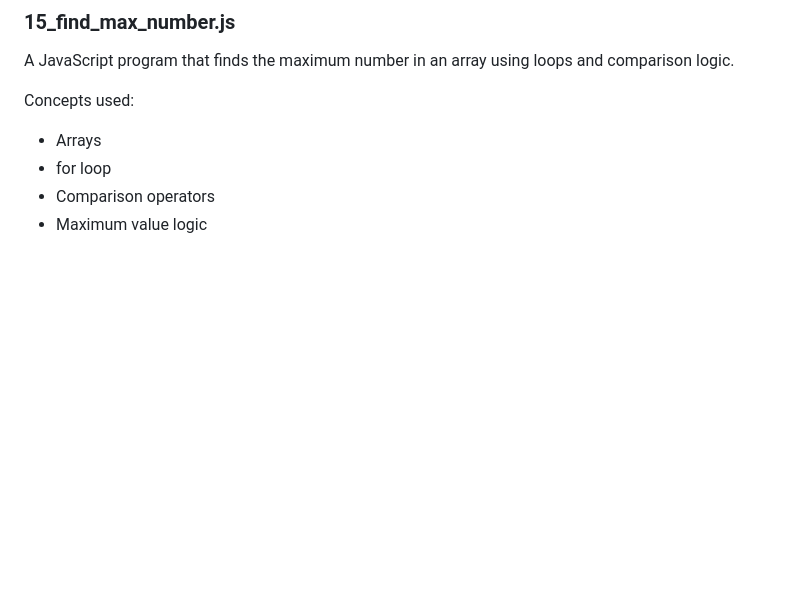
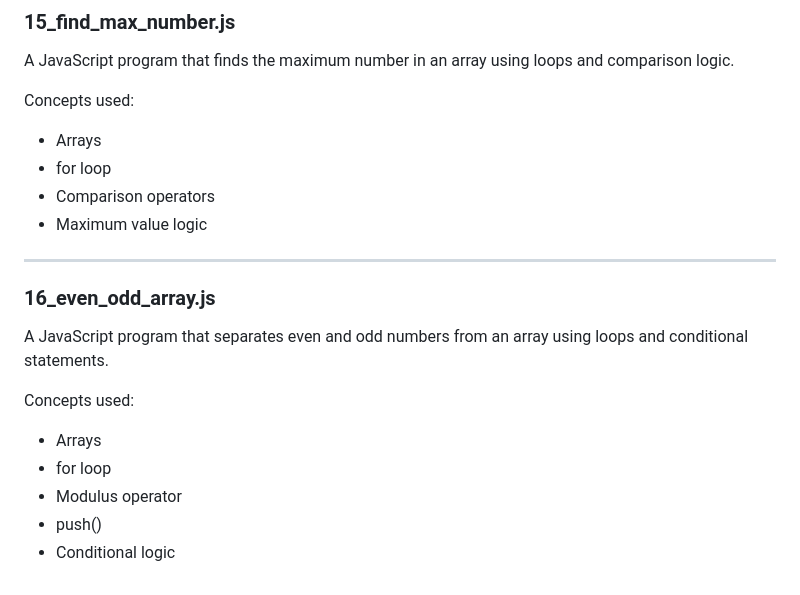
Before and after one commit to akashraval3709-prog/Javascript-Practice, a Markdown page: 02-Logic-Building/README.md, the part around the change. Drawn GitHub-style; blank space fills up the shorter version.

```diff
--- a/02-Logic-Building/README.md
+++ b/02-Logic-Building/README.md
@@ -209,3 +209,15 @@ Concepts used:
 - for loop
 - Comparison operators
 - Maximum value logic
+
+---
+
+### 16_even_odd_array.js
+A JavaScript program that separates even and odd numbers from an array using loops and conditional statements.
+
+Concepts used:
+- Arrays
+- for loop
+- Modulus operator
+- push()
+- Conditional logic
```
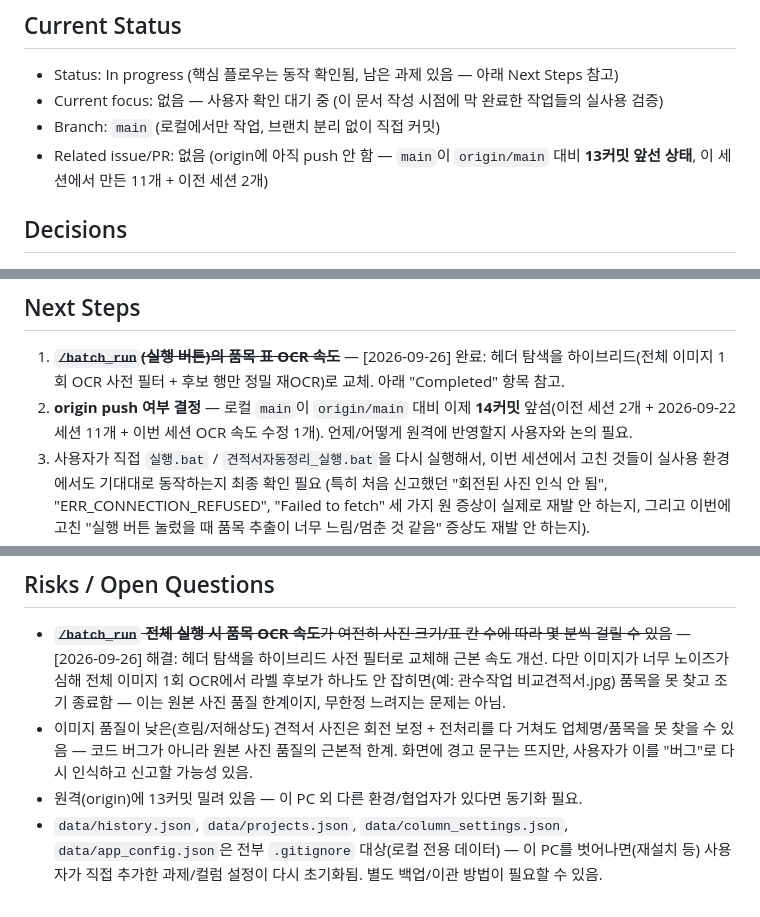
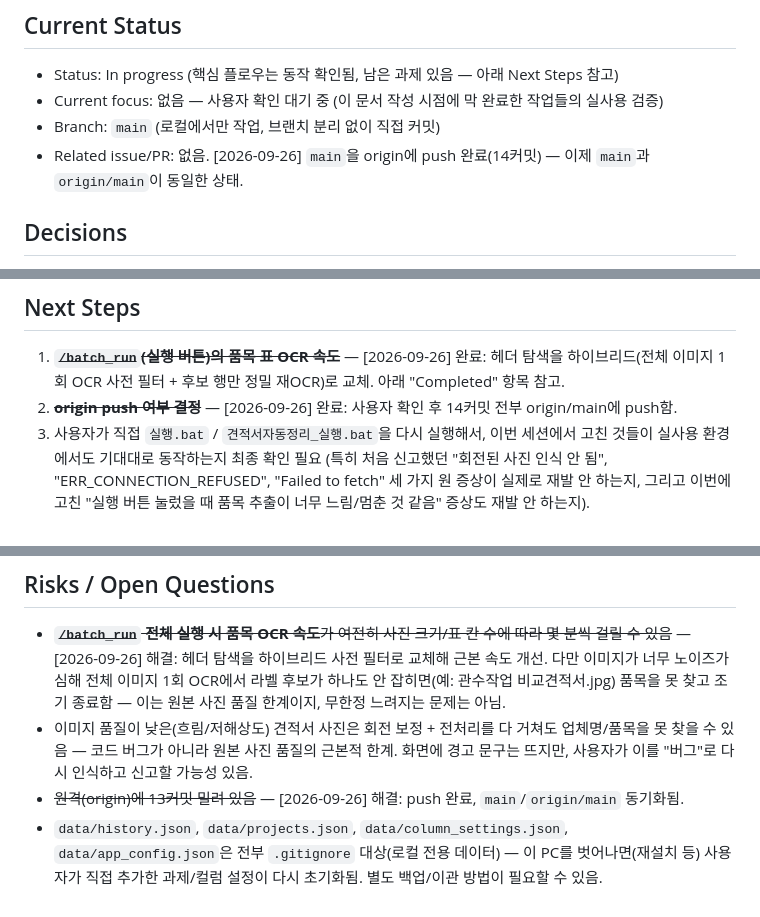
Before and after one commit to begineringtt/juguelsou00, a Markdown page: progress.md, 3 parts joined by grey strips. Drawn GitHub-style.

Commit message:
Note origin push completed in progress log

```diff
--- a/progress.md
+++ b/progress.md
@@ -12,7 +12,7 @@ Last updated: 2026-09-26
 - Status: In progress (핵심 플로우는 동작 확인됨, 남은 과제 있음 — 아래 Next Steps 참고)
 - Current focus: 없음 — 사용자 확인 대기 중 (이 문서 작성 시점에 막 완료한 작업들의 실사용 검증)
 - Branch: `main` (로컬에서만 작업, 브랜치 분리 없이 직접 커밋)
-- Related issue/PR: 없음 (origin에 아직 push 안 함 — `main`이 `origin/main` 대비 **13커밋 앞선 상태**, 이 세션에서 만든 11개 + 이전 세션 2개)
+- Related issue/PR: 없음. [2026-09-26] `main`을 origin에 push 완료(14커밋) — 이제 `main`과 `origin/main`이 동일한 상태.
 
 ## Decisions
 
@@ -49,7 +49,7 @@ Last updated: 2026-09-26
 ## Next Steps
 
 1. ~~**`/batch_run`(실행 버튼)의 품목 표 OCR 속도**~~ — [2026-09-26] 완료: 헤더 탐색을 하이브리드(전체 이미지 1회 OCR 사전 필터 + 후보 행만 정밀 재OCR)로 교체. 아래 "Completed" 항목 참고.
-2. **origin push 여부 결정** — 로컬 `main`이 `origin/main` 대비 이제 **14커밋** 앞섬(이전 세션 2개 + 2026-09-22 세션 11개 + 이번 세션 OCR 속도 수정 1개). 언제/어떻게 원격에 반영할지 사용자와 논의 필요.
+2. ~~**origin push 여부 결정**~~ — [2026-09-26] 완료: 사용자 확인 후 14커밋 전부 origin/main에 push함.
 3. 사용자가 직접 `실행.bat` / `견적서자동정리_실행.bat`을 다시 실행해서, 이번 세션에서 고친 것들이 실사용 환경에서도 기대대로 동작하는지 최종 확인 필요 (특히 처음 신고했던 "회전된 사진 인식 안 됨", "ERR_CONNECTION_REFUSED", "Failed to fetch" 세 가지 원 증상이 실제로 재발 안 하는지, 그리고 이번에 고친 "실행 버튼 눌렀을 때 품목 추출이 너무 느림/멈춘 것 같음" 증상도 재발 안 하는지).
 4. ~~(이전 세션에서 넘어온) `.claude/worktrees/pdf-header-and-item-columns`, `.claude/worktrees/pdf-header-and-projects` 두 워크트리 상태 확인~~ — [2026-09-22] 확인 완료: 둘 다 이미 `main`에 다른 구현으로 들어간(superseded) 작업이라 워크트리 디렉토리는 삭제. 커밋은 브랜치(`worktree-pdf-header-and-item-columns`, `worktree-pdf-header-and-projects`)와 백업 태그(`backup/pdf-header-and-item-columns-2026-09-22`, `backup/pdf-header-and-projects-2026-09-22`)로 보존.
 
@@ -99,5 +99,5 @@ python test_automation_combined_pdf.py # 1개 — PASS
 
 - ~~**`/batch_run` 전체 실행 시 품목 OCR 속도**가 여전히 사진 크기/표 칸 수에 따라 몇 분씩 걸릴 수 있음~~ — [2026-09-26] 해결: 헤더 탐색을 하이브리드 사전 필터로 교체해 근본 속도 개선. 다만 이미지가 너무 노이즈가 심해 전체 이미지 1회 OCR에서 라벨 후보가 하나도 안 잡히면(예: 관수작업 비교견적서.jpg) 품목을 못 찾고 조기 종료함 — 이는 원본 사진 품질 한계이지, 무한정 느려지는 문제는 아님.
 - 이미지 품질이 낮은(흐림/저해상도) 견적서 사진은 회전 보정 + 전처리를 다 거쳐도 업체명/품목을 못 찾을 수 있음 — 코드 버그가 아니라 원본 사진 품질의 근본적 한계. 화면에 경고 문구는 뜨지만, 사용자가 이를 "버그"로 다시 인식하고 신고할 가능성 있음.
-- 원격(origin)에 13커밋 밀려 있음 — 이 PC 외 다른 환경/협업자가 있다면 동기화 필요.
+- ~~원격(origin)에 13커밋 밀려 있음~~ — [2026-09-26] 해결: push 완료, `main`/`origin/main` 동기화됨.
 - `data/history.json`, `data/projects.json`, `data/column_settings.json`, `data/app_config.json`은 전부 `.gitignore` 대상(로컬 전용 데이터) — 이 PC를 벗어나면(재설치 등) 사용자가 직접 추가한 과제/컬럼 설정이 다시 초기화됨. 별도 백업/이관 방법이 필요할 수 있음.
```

(WORK REQUIRED): Give the complete material again, exactly as written. Do not include the pictures.

(OUTPUT OF THE TASK):
Before and after one commit to akashraval3709-prog/Javascript-Practice, a Markdown page: 02-Logic-Building/README.md, the part around the change. Drawn GitHub-style; blank space fills up the shorter version.

```diff
--- a/02-Logic-Building/README.md
+++ b/02-Logic-Building/README.md
@@ -209,3 +209,15 @@ Concepts used:
 - for loop
 - Comparison operators
 - Maximum value logic
+
+---
+
+### 16_even_odd_array.js
+A JavaScript program that separates even and odd numbers from an array using loops and conditional statements.
+
+Concepts used:
+- Arrays
+- for loop
+- Modulus operator
+- push()
+- Conditional logic
```
Before and after one commit to begineringtt/juguelsou00, a Markdown page: progress.md, 3 parts joined by grey strips. Drawn GitHub-style.

Commit message:
Note origin push completed in progress log

```diff
--- a/progress.md
+++ b/progress.md
@@ -12,7 +12,7 @@ Last updated: 2026-09-26
 - Status: In progress (핵심 플로우는 동작 확인됨, 남은 과제 있음 — 아래 Next Steps 참고)
 - Current focus: 없음 — 사용자 확인 대기 중 (이 문서 작성 시점에 막 완료한 작업들의 실사용 검증)
 - Branch: `main` (로컬에서만 작업, 브랜치 분리 없이 직접 커밋)
-- Related issue/PR: 없음 (origin에 아직 push 안 함 — `main`이 `origin/main` 대비 **13커밋 앞선 상태**, 이 세션에서 만든 11개 + 이전 세션 2개)
+- Related issue/PR: 없음. [2026-09-26] `main`을 origin에 push 완료(14커밋) — 이제 `main`과 `origin/main`이 동일한 상태.
 
 ## Decisions
 
@@ -49,7 +49,7 @@ Last updated: 2026-09-26
 ## Next Steps
 
 1. ~~**`/batch_run`(실행 버튼)의 품목 표 OCR 속도**~~ — [2026-09-26] 완료: 헤더 탐색을 하이브리드(전체 이미지 1회 OCR 사전 필터 + 후보 행만 정밀 재OCR)로 교체. 아래 "Completed" 항목 참고.
-2. **origin push 여부 결정** — 로컬 `main`이 `origin/main` 대비 이제 **14커밋** 앞섬(이전 세션 2개 + 2026-09-22 세션 11개 + 이번 세션 OCR 속도 수정 1개). 언제/어떻게 원격에 반영할지 사용자와 논의 필요.
+2. ~~**origin push 여부 결정**~~ — [2026-09-26] 완료: 사용자 확인 후 14커밋 전부 origin/main에 push함.
 3. 사용자가 직접 `실행.bat` / `견적서자동정리_실행.bat`을 다시 실행해서, 이번 세션에서 고친 것들이 실사용 환경에서도 기대대로 동작하는지 최종 확인 필요 (특히 처음 신고했던 "회전된 사진 인식 안 됨", "ERR_CONNECTION_REFUSED", "Failed to fetch" 세 가지 원 증상이 실제로 재발 안 하는지, 그리고 이번에 고친 "실행 버튼 눌렀을 때 품목 추출이 너무 느림/멈춘 것 같음" 증상도 재발 안 하는지).
 4. ~~(이전 세션에서 넘어온) `.claude/worktrees/pdf-header-and-item-columns`, `.claude/worktrees/pdf-header-and-projects` 두 워크트리 상태 확인~~ — [2026-09-22] 확인 완료: 둘 다 이미 `main`에 다른 구현으로 들어간(superseded) 작업이라 워크트리 디렉토리는 삭제. 커밋은 브랜치(`worktree-pdf-header-and-item-columns`, `worktree-pdf-header-and-projects`)와 백업 태그(`backup/pdf-header-and-item-columns-2026-09-22`, `backup/pdf-header-and-projects-2026-09-22`)로 보존.
 
@@ -99,5 +99,5 @@ python test_automation_combined_pdf.py # 1개 — PASS
 
 - ~~**`/batch_run` 전체 실행 시 품목 OCR 속도**가 여전히 사진 크기/표 칸 수에 따라 몇 분씩 걸릴 수 있음~~ — [2026-09-26] 해결: 헤더 탐색을 하이브리드 사전 필터로 교체해 근본 속도 개선. 다만 이미지가 너무 노이즈가 심해 전체 이미지 1회 OCR에서 라벨 후보가 하나도 안 잡히면(예: 관수작업 비교견적서.jpg) 품목을 못 찾고 조기 종료함 — 이는 원본 사진 품질 한계이지, 무한정 느려지는 문제는 아님.
 - 이미지 품질이 낮은(흐림/저해상도) 견적서 사진은 회전 보정 + 전처리를 다 거쳐도 업체명/품목을 못 찾을 수 있음 — 코드 버그가 아니라 원본 사진 품질의 근본적 한계. 화면에 경고 문구는 뜨지만, 사용자가 이를 "버그"로 다시 인식하고 신고할 가능성 있음.
-- 원격(origin)에 13커밋 밀려 있음 — 이 PC 외 다른 환경/협업자가 있다면 동기화 필요.
+- ~~원격(origin)에 13커밋 밀려 있음~~ — [2026-09-26] 해결: push 완료, `main`/`origin/main` 동기화됨.
 - `data/history.json`, `data/projects.json`, `data/column_settings.json`, `data/app_config.json`은 전부 `.gitignore` 대상(로컬 전용 데이터) — 이 PC를 벗어나면(재설치 등) 사용자가 직접 추가한 과제/컬럼 설정이 다시 초기화됨. 별도 백업/이관 방법이 필요할 수 있음.
```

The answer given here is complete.